> [Exercise] Without altering a word, return the records below, but exclude the pictures.

Before-and-after change records:
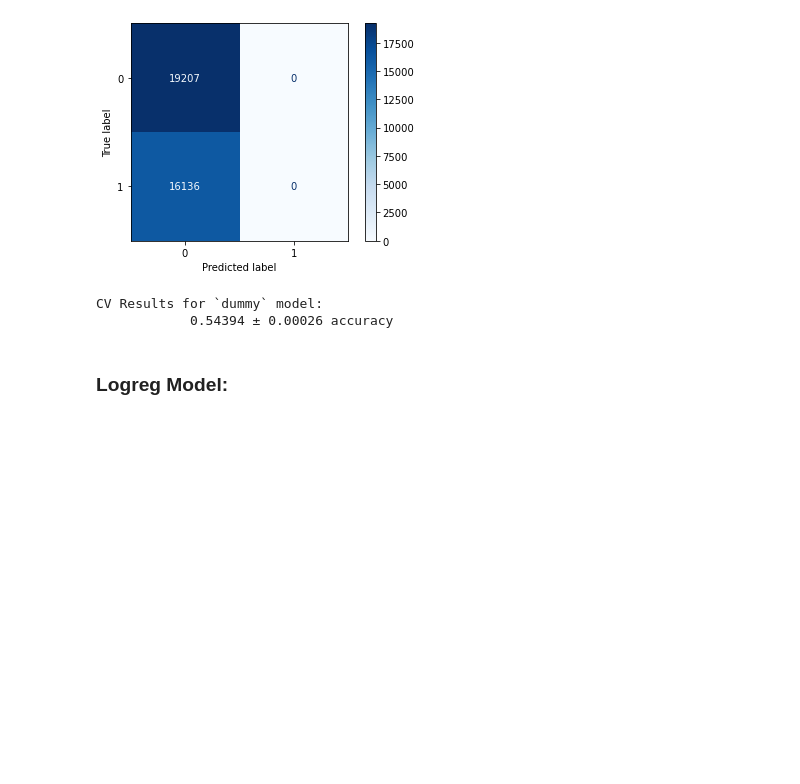
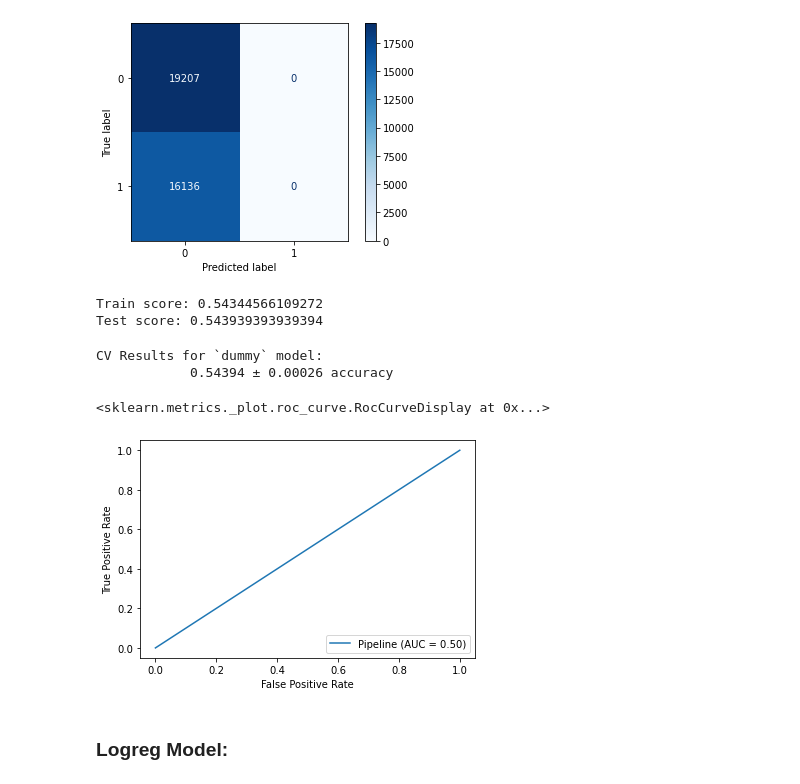
Before and after one commit to Kaewin/Predicting-Water-Wells-In-Need-Of-Repair-For-The-Government-Of-Tanzania, a Jupyter notebook: eda3_pipelines.ipynb, the cells around one changed output. Drawn from its saved outputs; the diff is of its cells as text; code cells hidden in the pictures; blank space fills up the shorter version.

```diff
--- a/eda3_pipelines.ipynb
+++ b/eda3_pipelines.ipynb
@@ -239,10 +313,25 @@ plot_confusion_matrix(dummy_model_pipe, X_train, y_train, cmap='Blues', values_f
 # %% [output]
 <sklearn.metrics._plot.confusion_matrix.ConfusionMatrixDisplay at 0x...>
 [figure]
+# %%
+# what is the score on the test and train?
+print(f'Train score: {dummy_model_pipe.score(X_train, y_train)}')
+print(f'Test score: {dummy_model_pipe.score(X_test, y_test)}')
+# %% [output]
+Train score: 0.54344566109272
+Test score: 0.543939393939394
 # %%
 dummy_pipe.print_cv_summary()
 # %% [output]
 CV Results for `dummy` model:
             0.54394 ± 0.00026 accuracy
+# %%
+# plot an ROC curve
+from sklearn.metrics import plot_roc_curve
+
+plot_roc_curve(dummy_model_pipe, X_test, y_test)
+# %% [output]
+<sklearn.metrics._plot.roc_curve.RocCurveDisplay at 0x...>
+[figure, added]
 # %% [markdown]
 ### Logreg Model:
```
Also changed, not shown: parts of 17 cells of this notebook.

> [Output below]
Before and after one commit to Kaewin/Predicting-Water-Wells-In-Need-Of-Repair-For-The-Government-Of-Tanzania, a Jupyter notebook: eda3_pipelines.ipynb, the cells around one changed output. Drawn from its saved outputs; the diff is of its cells as text; code cells hidden in the pictures; blank space fills up the shorter version.

```diff
--- a/eda3_pipelines.ipynb
+++ b/eda3_pipelines.ipynb
@@ -239,10 +313,25 @@ plot_confusion_matrix(dummy_model_pipe, X_train, y_train, cmap='Blues', values_f
 # %% [output]
 <sklearn.metrics._plot.confusion_matrix.ConfusionMatrixDisplay at 0x...>
 [figure]
+# %%
+# what is the score on the test and train?
+print(f'Train score: {dummy_model_pipe.score(X_train, y_train)}')
+print(f'Test score: {dummy_model_pipe.score(X_test, y_test)}')
+# %% [output]
+Train score: 0.54344566109272
+Test score: 0.543939393939394
 # %%
 dummy_pipe.print_cv_summary()
 # %% [output]
 CV Results for `dummy` model:
             0.54394 ± 0.00026 accuracy
+# %%
+# plot an ROC curve
+from sklearn.metrics import plot_roc_curve
+
+plot_roc_curve(dummy_model_pipe, X_test, y_test)
+# %% [output]
+<sklearn.metrics._plot.roc_curve.RocCurveDisplay at 0x...>
+[figure, added]
 # %% [markdown]
 ### Logreg Model:
```
Also changed, not shown: parts of 17 cells of this notebook.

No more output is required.